for every 100g: Calories 116kcal, Protein 1.49g, Fat 0.14g, Carbohydrates 27.48g, Dietary Fiber 3.9g, Sugar 0.49g, other nutritional values for unsalted baked yam
Candied, boiled, mashed, baked, fried – you probably have had yams in a hundred different ways. These naturally sweet tubers are familiar side dishes during special occasions.
Low in calories and rich in fiber, yams aid better digestion and supports metabolic activity. They make you feel full without filling you up with extra calories.
5. Broccoli rice and cheese casserole
1 cup = 228g
for every 100g: Calories 106kcal, Protein 4.14g, Fat 3.49g, Carbohydrates 15.11g, Dietary Fiber 1.9g, Sugar 1.22g, other nutritional values
A staple side dish in the South, this casserole is the perfect one-pot dish for family gatherings. It’s economical, easy to make, and evokes childhood memories of cozy family dinners. Most importantly, it’s very healthy with broccoli being rich in vitamin C, vitamin K, and folate.
This casserole is best made with fresh broccoli, but frozen ones will do fine as well. For the soup base, you can use mushroom soup, chicken soup, or vegetable broth. Make it creamier with milk and sour cream. You can also substitute potatoes for rice. Don’t forget to top it with cheese or crumb topping.
6. Butternut squash
1 cup = 170g
for every 100g: Calories 71kcal, Protein 1.18g, Fat 3.53g, Carbohydrates 11.76g, Dietary Fiber 2.4g, Sugar 2.35g, other nutritional values for butternut squash (seasoned with pure olive oil, sea salt, spices)
Butternut squash is a common variety of winter squash. It’s packed with vitamin A, vitamin C, potassium, fiber, calcium, and iron. It aids in digestion, helps maintain blood pressure, and keeps skin and hair healthy.
As a side dish, it’s usually flavored with salt, pepper, and other seasonings, drizzled with olive oil, and roasted in the oven. You can take this side dish to another level by whipping some Spiced Butternut Squash and Veg Tagine for Thanksgiving.
7. Collard greens
1 cup = 133g
for every 100g: Calories 49kcal, Protein 2.65g, Fat 2.66g, Carbohydrates 5.49g, Dietary Fiber 3.9g, Sugar 0.39g, other nutritional values for fresh collards sautéed in butter
Called the soul food of the South, these loose leaf cabbages are part of culinary traditions in the South. Don’t be fooled by their humble place in history; these nutritional powerhouses are rich in vitamins and minerals. In fact, it contains more calcium than kale.

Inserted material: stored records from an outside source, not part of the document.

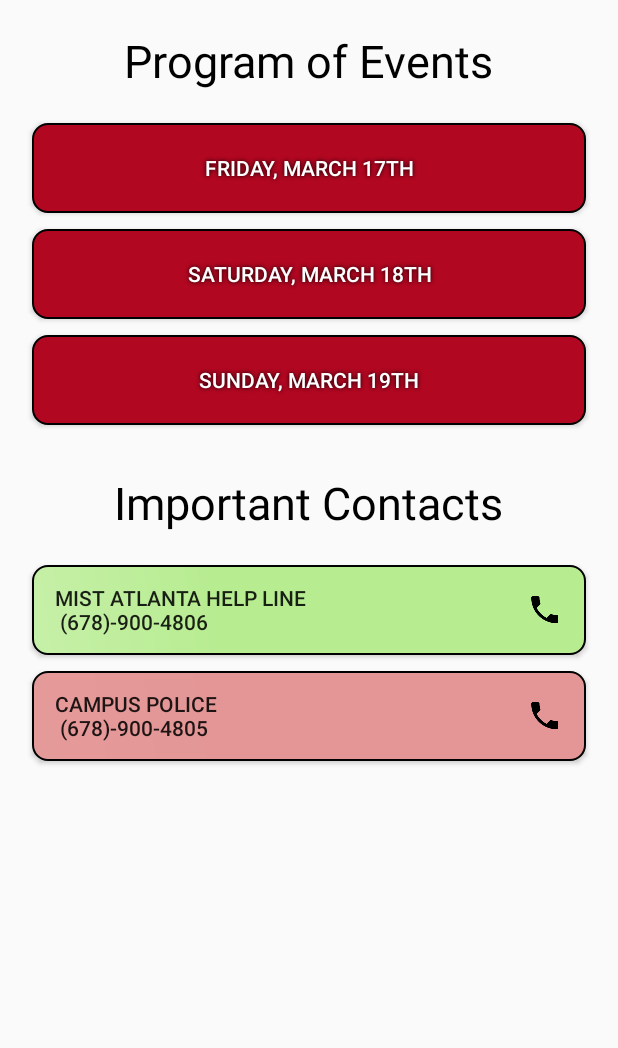
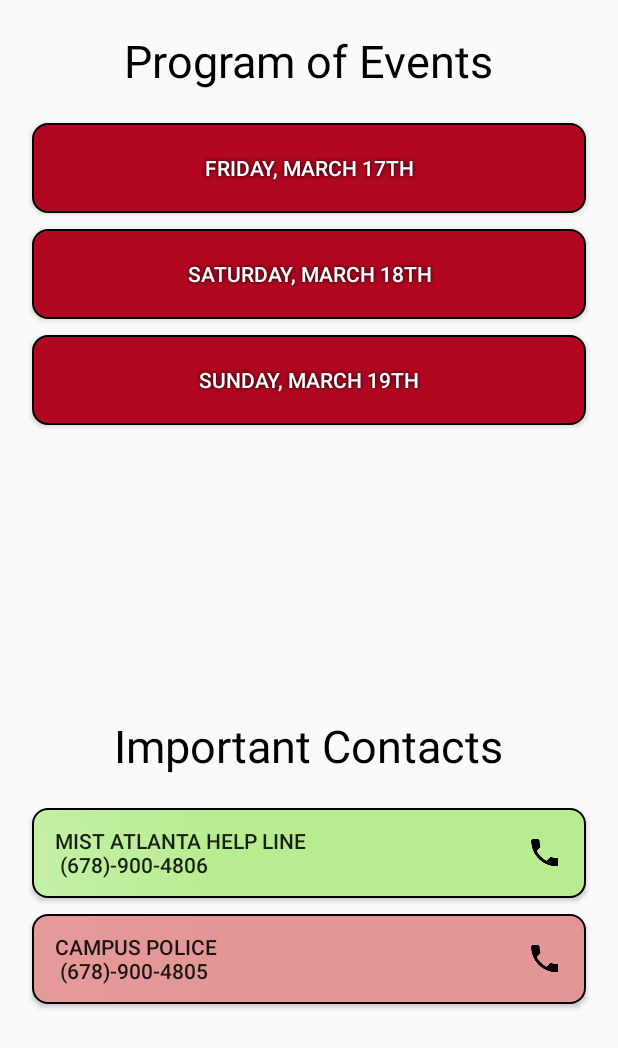
Before and after one commit to dkhan99/MIST_Android, an Android app: the layout fragment_program.xml on its own in the app's theme, with its tools: preview values and no code run, on a phone screen of 412 x 824 dp. Shown: the top 1048 px of the screen. Run offline under Robolectric (Android 15) with nearby library versions, the phone set to English and light mode, and no system bars.

Commit message:
program page works with small screens

```diff
--- a/app/src/main/res/layout/fragment_program.xml
+++ b/app/src/main/res/layout/fragment_program.xml
@@ -1,10 +1,18 @@
 <?xml version="1.0" encoding="utf-8"?>
-<RelativeLayout xmlns:android="http://schemas.android.com/apk/res/android"
+<LinearLayout xmlns:android="http://schemas.android.com/apk/res/android"
     xmlns:tools="http://schemas.android.com/tools"
     android:layout_width="match_parent"
+    android:orientation="vertical"
     android:layout_height="match_parent"
+    android:weightSum="100"
     android:fitsSystemWindows="true">
 
+    <LinearLayout
+        android:layout_width="match_parent"
+        android:layout_height="wrap_content"
+        android:orientation="vertical"
+        android:layout_weight="55"
+        android:id="@+id/program_layout">
 
         <TextView
             android:id="@+id/program_of_events_text"
@@ -14,15 +22,17 @@
             android:layout_marginTop="20dp"
             android:text="Program of Events"
             android:textSize="30dp"
-        android:layout_centerHorizontal="true"
+            android:layout_gravity="center_horizontal"
             />
 
-    <RelativeLayout xmlns:android="http://schemas.android.com/apk/res/android"
+        <LinearLayout xmlns:android="http://schemas.android.com/apk/res/android"
             xmlns:app="http://schemas.android.com/apk/res-auto"
             android:id="@+id/program_of_events_layout"
             android:layout_width="match_parent"
             android:layout_height="wrap_content"
+            android:orientation="vertical"
             android:layout_below="@+id/program_of_events_text"
+            android:weightSum="3"
             android:paddingBottom="@dimen/activity_vertical_margin"
             android:paddingLeft="@dimen/activity_horizontal_margin"
             android:paddingRight="@dimen/activity_horizontal_margin"
@@ -30,6 +40,7 @@
             >
 
             <Button
+                android:layout_weight="1"
                 android:text="Friday, March 17th"
                 android:layout_width="match_parent"
                 android:layout_height="wrap_content"
@@ -41,6 +52,7 @@
                 android:background="@drawable/red_button"/>
 
             <Button
+                android:layout_weight="1"
                 android:text="Saturday, March 18th"
                 android:layout_width="match_parent"
                 android:layout_height="wrap_content"
@@ -52,6 +64,7 @@
                 android:layout_margin="5dp"
                 android:background="@drawable/red_button"/>
             <Button
+                android:layout_weight="1"
                 android:text="Sunday, March 19th"
                 android:layout_width="match_parent"
                 android:layout_height="wrap_content"
@@ -63,9 +76,17 @@
                 android:layout_margin="5dp"
                 android:background="@drawable/red_button"/>
 
-    </RelativeLayout>
+        </LinearLayout>
+
+    </LinearLayout>
 
 
+    <LinearLayout
+        android:layout_weight="45"
+        android:layout_width="match_parent"
+        android:layout_height="wrap_content"
+        android:orientation="vertical"
+        android:id="@+id/important_contact_layout">
     <TextView
         android:id="@+id/important_contacts_text"
         android:textColor="@color/black"
@@ -75,16 +96,18 @@
         android:layout_marginTop="10dp"
         android:text="Important Contacts"
         android:textSize="30dp"
-        android:layout_centerHorizontal="true"
+        android:layout_gravity="center_horizontal"
         />
 
-    <RelativeLayout xmlns:android="http://schemas.android.com/apk/res/android"
+    <LinearLayout xmlns:android="http://schemas.android.com/apk/res/android"
         xmlns:app="http://schemas.android.com/apk/res-auto"
         xmlns:tools="http://schemas.android.com/tools"
         android:id="@+id/content_help_directory"
         android:layout_width="match_parent"
         android:layout_height="wrap_content"
         android:layout_below="@+id/important_contacts_text"
+        android:orientation="vertical"
+        android:weightSum="2"
         android:paddingBottom="@dimen/activity_vertical_margin"
         android:paddingLeft="@dimen/activity_horizontal_margin"
         android:paddingRight="@dimen/activity_horizontal_margin"
@@ -93,6 +116,7 @@
         >
 
         <Button
+            android:layout_weight="1"
             android:text="@string/text_mist_hotline"
             android:layout_width="match_parent"
             android:layout_height="wrap_content"
@@ -105,6 +129,7 @@
             android:background="@drawable/green_contact_button"/>
 
         <Button
+            android:layout_weight="1"
             android:text="@string/text_campus_police"
             android:paddingLeft="15dp"
             android:paddingRight="15dp"
@@ -117,5 +142,6 @@
             android:layout_margin="5dp"
             android:background="@drawable/pink_contact_button"/>
 
-    </RelativeLayout>
-</RelativeLayout>
+    </LinearLayout>
+    </LinearLayout>
+</LinearLayout>
```
Lines whose indentation alone changed are shown as unchanged.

Collard greens are usually sautéed with onion and garlic in oil or butter. To stay true to tradition, add any smoked meat you like, and simmer in vegetable stock for a few hours.
8. Sweet potato pie
1 cup = 203g
for every 100g: Calories 260kcal, Protein 3.26, Fat 15.06g, Carbohydrates 29.03g, Dietary Fiber 1.9g, Sugar 16.59g, other nutritional values
Don’t you just love the smell of the kitchen while this lovely pie bakes in the oven? The aroma of cinnamon and vanilla seems to welcome the holidays.
The sweet potato pie is another staple in many Thanksgiving tables. While there’s a trivial debate on whether it is a side dish or a dessert, we can’t discount the fact that it goes well with turkey and other meat dishes.
But, if sweet potato isn’t your thing, you may want to try this Keto Pumpkin Pie recipe as an alternative.
Comparison of Caloric Content of Side Dishes
To help you watch your weight, here’s a chart that shows which of the side dishes we’ve mentioned contains the least number of calories. Of course, these values are just approximate averages. Actual values would depend on the ingredients and the manner of cooking. For a more accurate comparison of all nutritional values, use the interactive comparison tool in calorie-charts.info.
Choose Side Dishes That Don’t Put Health Aside
Whether a side dish is healthy or not depends on the ingredients you use and the way you cook them. To stay healthy, use fresh ingredients that are rich in vitamins and nutrients. Avoid using too much fat, sugar, and salt when you cook them.
Start planning your holiday banquet now, and check out recipes for new side dishes. While you’re at it, check these tips on how to cut onions without crying. You’re going to need lots of these bulbs for stuffing and side dishes.
Enjoy the holidays!